Task to carry out: Find every line in the data that contains the word "empty". Return each of those lines.

Exercise data:
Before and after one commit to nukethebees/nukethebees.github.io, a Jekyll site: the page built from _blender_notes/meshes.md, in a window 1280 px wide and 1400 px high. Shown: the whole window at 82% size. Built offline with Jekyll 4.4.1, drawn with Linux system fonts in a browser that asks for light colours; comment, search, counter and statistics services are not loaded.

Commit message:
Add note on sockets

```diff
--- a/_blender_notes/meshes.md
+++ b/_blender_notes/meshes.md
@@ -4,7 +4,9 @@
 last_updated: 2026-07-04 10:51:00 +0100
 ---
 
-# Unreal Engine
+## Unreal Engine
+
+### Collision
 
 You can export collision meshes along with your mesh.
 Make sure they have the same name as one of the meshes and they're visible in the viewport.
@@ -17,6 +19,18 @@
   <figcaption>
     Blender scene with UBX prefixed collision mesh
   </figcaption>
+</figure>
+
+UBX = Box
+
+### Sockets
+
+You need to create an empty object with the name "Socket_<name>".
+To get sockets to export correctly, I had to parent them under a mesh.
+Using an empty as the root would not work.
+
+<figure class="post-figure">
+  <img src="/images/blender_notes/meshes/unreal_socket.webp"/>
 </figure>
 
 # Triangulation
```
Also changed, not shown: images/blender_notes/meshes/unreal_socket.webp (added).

Output for this exercise:
+You need to create an empty object with the name "Socket_<name>".
+Using an empty as the root would not work.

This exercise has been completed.